I have to say I wasn’t expecting very much from “The Call”. It looked basic and clichéd and the thought of Halle Berry teaming up with WWE wrestling’s movie production branch just wasn’t that appealing. Well now I have seen it and “The Call” is certainly basic and clichéd. But despite its flaws it is a movie that manages to remain entertaining throughout. There is just enough tension and just enough suspense to keep you invested. Unfortunately the eye-rolling ending almost undoes everything the film does right.
Berry plays a Los Angeles 911 operator. For me this was one of the strongest parts of the film. I may be wrong, but I don’t remember a movie ever looking at this side of the phone.

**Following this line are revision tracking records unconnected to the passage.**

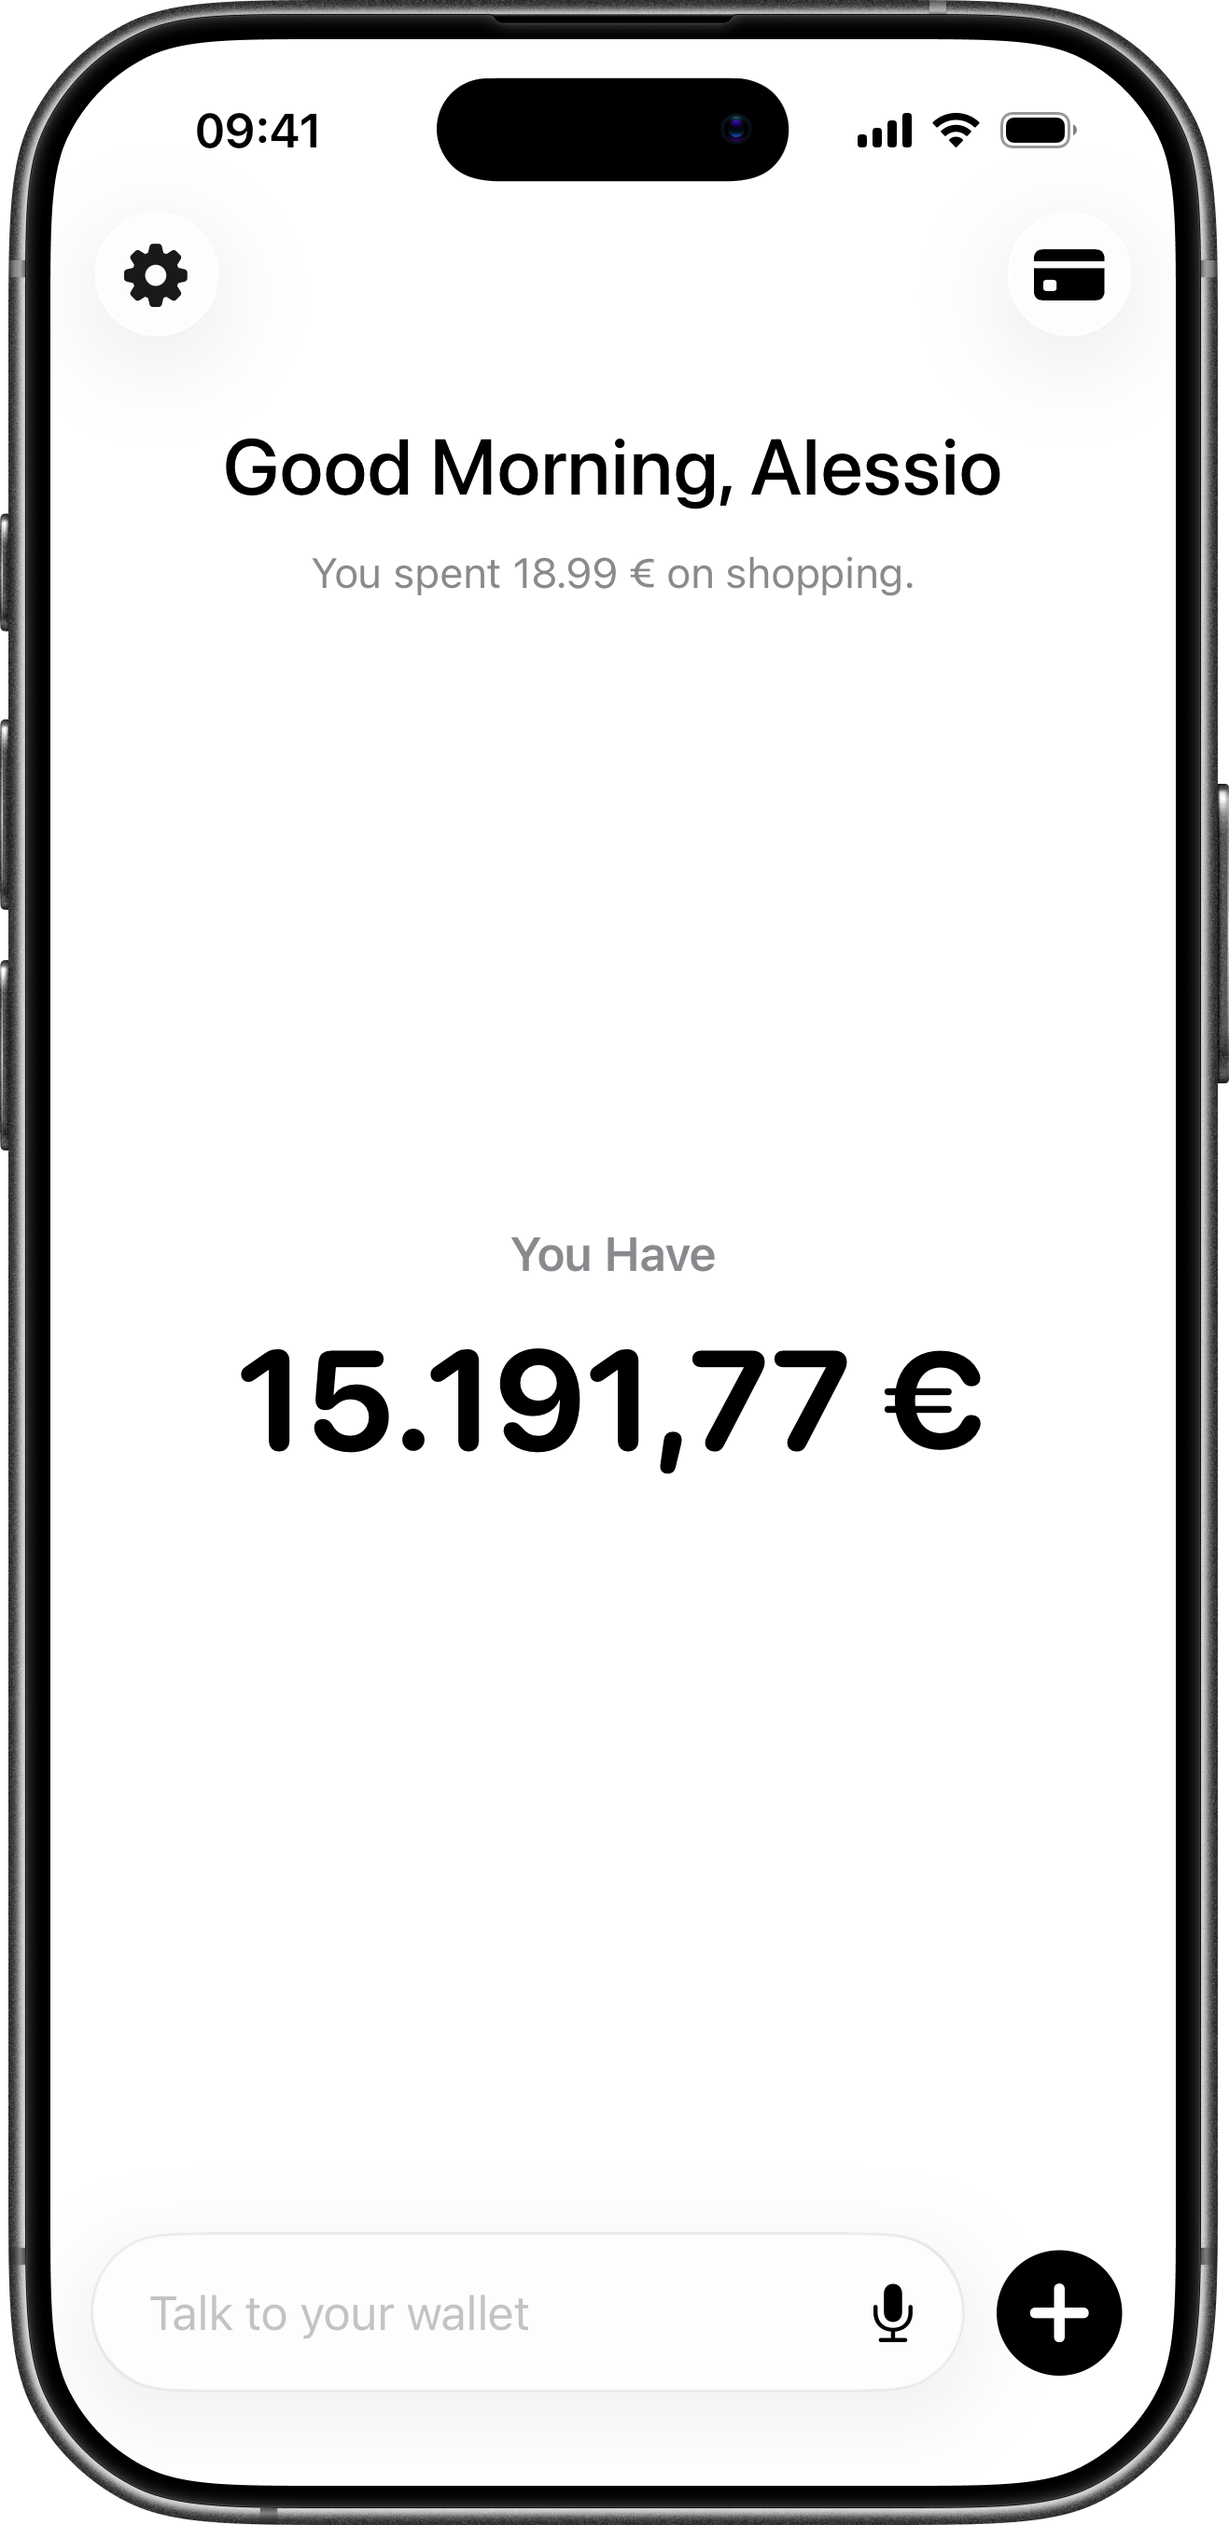
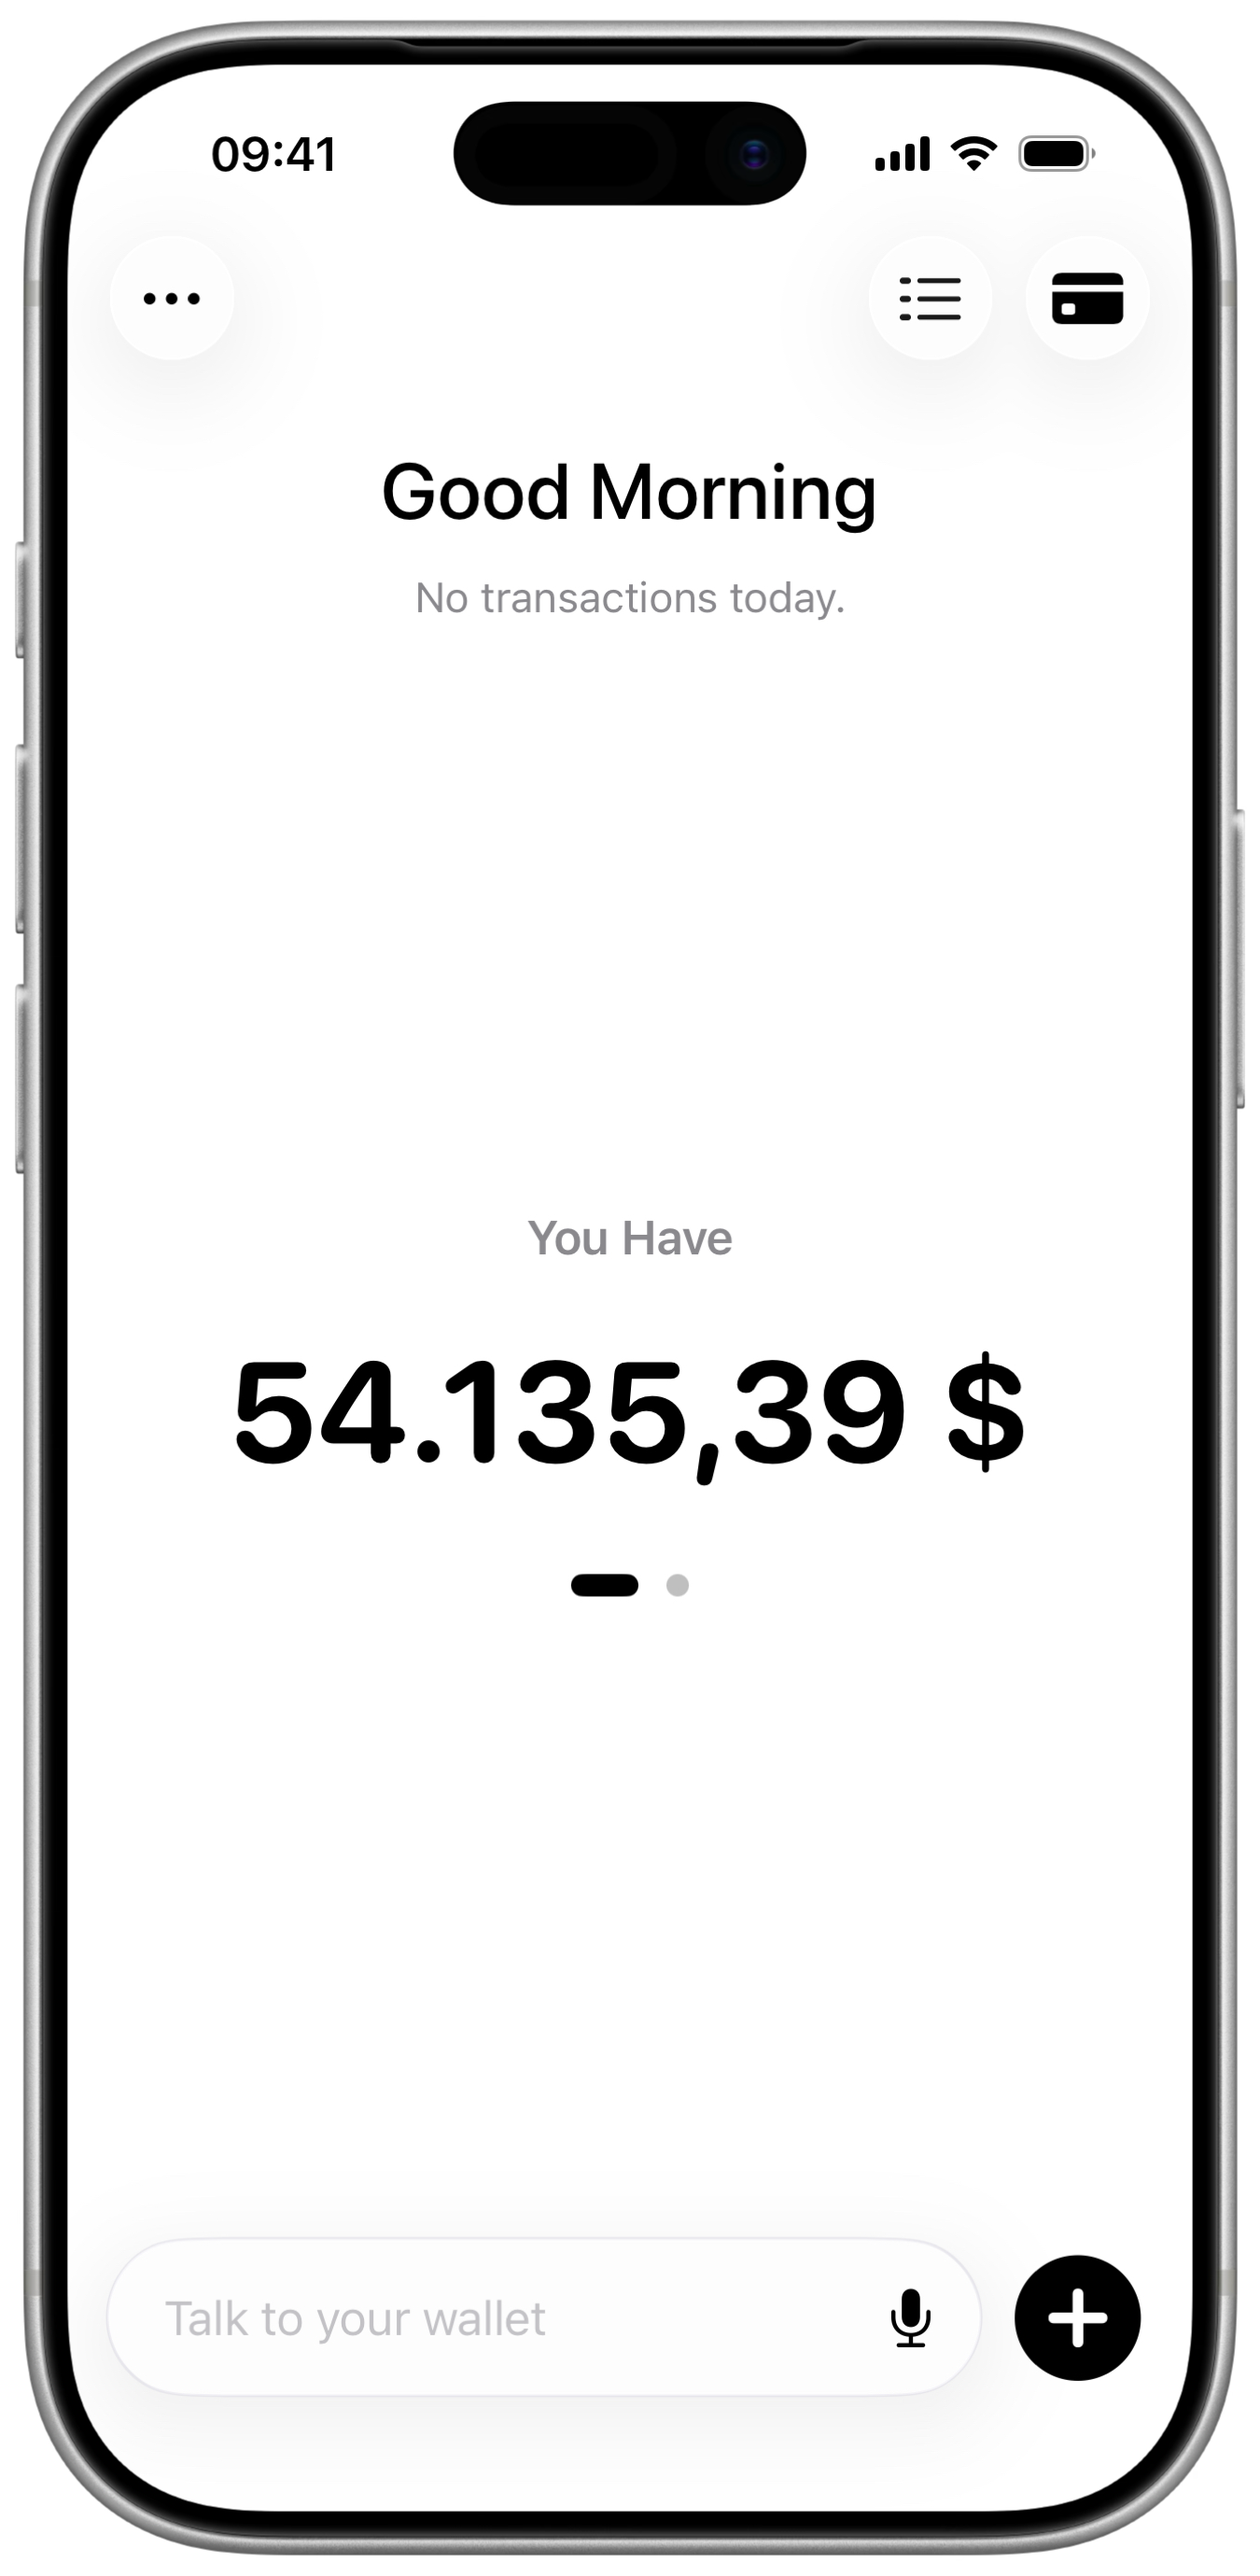
Updated Fynn page

diff --git a/src/fynn/fynn.css b/src/fynn/fynn.css
@@ -3,7 +3,7 @@ body.fynn-page.project-page {
 }
 
 .fynn-page {
-  font-family: "Onest", ui-sans-serif, -apple-system, BlinkMacSystemFont, "Helvetica Neue", Helvetica, Arial, sans-serif;
+  font-family: "Inter", ui-sans-serif, system-ui, -apple-system, BlinkMacSystemFont, "Segoe UI", Roboto, Helvetica, Arial, sans-serif;
   --fynn-ink: var(--primaryText);
   --fynn-paper: var(--backgroundColor);
   --fynn-muted: var(--secondaryText);
@@ -20,6 +20,7 @@ body.fynn-page.project-page {
 
 body.fynn-page.project-page .hero {
   align-items: flex-start;
+
   padding: calc(var(--lineHeight) * 3) 0 calc(var(--lineHeight) * 1);
   text-align: left;
 }
@@ -42,7 +43,6 @@ body.fynn-page.project-page .phone {
   max-width: 300px;
   height: auto;
   object-fit: contain;
-  filter: drop-shadow(0 24px 56px color(from black srgb r g b / 0.28));
 }
 
 @media screen and (min-width: 800px) {
@@ -156,7 +156,7 @@ body.fynn-page.project-page .phone {
 }
 
 .fynn-shortcuts-page .features-list li.feature-item,
-.fynn-shortcuts-page .instruction-steps > li::before,
+.fynn-shortcuts-page .instruction-steps>li::before,
 .fynn-feedback-page .feedback-card {
   border-color: var(--fynn-border);
   background: var(--fynn-surface);

diff --git a/src/fynn/index.html b/src/fynn/index.html
@@ -33,7 +33,7 @@
     <meta name="twitter:site" content="@alessiorubicini">
 
     <link rel="canonical" href="https://alessiorubicini.github.io/fynn"/>
-    <link rel="stylesheet" href="https://fonts.googleapis.com/css2?family=Onest:wght@300;400;500;600;700&amp;display=swap">
+    <link rel="stylesheet" href="https://fonts.googleapis.com/css2?family=Inter:wght@300;400;500;600;700&amp;display=swap">
     <link rel="stylesheet" href="/styles.css">
     <link rel="stylesheet" href="/subpage-styles.css">
     <link rel="stylesheet" href="/fynn/fynn.css">

diff --git a/src/fynn/feedback.html b/src/fynn/feedback.html
@@ -11,7 +11,7 @@
     <meta name="author" content="Alessio Rubicini">
 
     <link rel="canonical" href="https://alessiorubicini.github.io/fynn/feedback.html">
-    <link rel="stylesheet" href="https://fonts.googleapis.com/css2?family=Onest:wght@300;400;500;600;700&amp;display=swap">
+    <link rel="stylesheet" href="https://fonts.googleapis.com/css2?family=Inter:wght@300;400;500;600;700&amp;display=swap">
     <link rel="stylesheet" href="/styles.css">
     <style>
       body.project-page {

diff --git a/src/fynn/privacy-policy.html b/src/fynn/privacy-policy.html
@@ -11,7 +11,7 @@
     <meta name="author" content="Alessio Rubicini"/>
 
     <link rel="canonical" href="https://alessiorubicini.com/fynn/privacy-policy"/>
-    <link rel="stylesheet" href="https://fonts.googleapis.com/css2?family=Onest:wght@300;400;500;600;700&amp;display=swap">
+    <link rel="stylesheet" href="https://fonts.googleapis.com/css2?family=Inter:wght@300;400;500;600;700&amp;display=swap">
     <link rel="stylesheet" href="/styles.css">
     <style>
 	.privacy-page {

diff --git a/src/fynn/terms-of-use.html b/src/fynn/terms-of-use.html
@@ -11,7 +11,7 @@
     <meta name="author" content="Alessio Rubicini"/>
 
     <link rel="canonical" href="https://alessiorubicini.com/fynn/terms-of-use"/>
-    <link rel="stylesheet" href="https://fonts.googleapis.com/css2?family=Onest:wght@300;400;500;600;700&amp;display=swap">
+    <link rel="stylesheet" href="https://fonts.googleapis.com/css2?family=Inter:wght@300;400;500;600;700&amp;display=swap">
     <link rel="stylesheet" href="/styles.css">
     <style>
 	.terms-page {

diff --git a/src/fynn/shortcuts.html b/src/fynn/shortcuts.html
@@ -22,7 +22,7 @@
     <meta property="og:locale" content="en_US">
 
     <link rel="canonical" href="https://alessiorubicini.github.io/fynn/shortcuts"/>
-    <link rel="stylesheet" href="https://fonts.googleapis.com/css2?family=Onest:wght@300;400;500;600;700&amp;display=swap">
+    <link rel="stylesheet" href="https://fonts.googleapis.com/css2?family=Inter:wght@300;400;500;600;700&amp;display=swap">
     <link rel="stylesheet" href="/styles.css">
     
     <style>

We’ve had plenty of movies where we hear the 911 operator on the other end of the phone. In “The Call” we see the operators in their environment. The movie calls the place “the hive” and Berry plays a veteran operator named Jordan Turner. Berry is surprisingly convincing as she handles a variety of different calls. In fact the entire setting was well conceived and pretty fascinating.
But after a botched 911 call involving a kidnapped young girl ends tragically, the pressure drives Jordan away from the operating chair. She becomes a trainer of new operators but conveniently ends up taking over a call involving a very similar situation. A teen named Casey Welson (Abigail Breslin) is kidnapped from a local mall and she connects with Jordan via a cell phone hidden in her pocket. The rest of the film follows Jordan’s attempt to get information from Casey while the police rush to save her before things end badly.
“The Call” yanks several familiar elements from many thrillers we’ve already seen. It certainly doesn’t do anything new. Yet it is competently made and it’s aware that the pacing and intensity is essential to keeping the audience involved. It doesn’t waste a lot of time developing characters or throwing in too much unneeded backstory. Director Brad Anderson seems to know that he needs to keep his audience fixated on the intensity and suspense and if the pacing lulls there isn’t anything under the surface. For the most part Anderson pulls it off. The movie kept my attention all the way through and it deserves credit for that. It doesn’t pretend to be anything it’s not and it succeeds as a whole.
But it’s certainly not a perfect film and as it reaches its climax things begin to run off the rails. First, you can’t help but notice some of the corny dialogue particularly when the script tries to add a little personality to the characters. There are also several of those head-scratching moments where the action of the characters simply doesn’t make sense. And then there is the ending. I’ve alluded to it twice already and I certainly don’t want to give away any spoilers, but the film goes in the direction that seems odd and frankly absurd. The big conclusion is so silly and nonsensical. It’s meant to be empowering but it leaves so many obvious holes and glaring question marks. All I could do was shake my head and wonder who came up with that ludicrous idea. It’s that bad.
And that’s disappointing. I say that because “The Call” surprised me. Not because of its depth or originality, but because it managed to entertain while tossing out some fairly good edge-of-your-seat suspense. Even with its flaws I was having a good time, at least until the end. Perhaps the filmmakers have something else in mind but I can’t help but think you could end a movie like this in a better way. Regardless, I will give it credit for being better than I expected. In fact, I guess I would say I was entertained.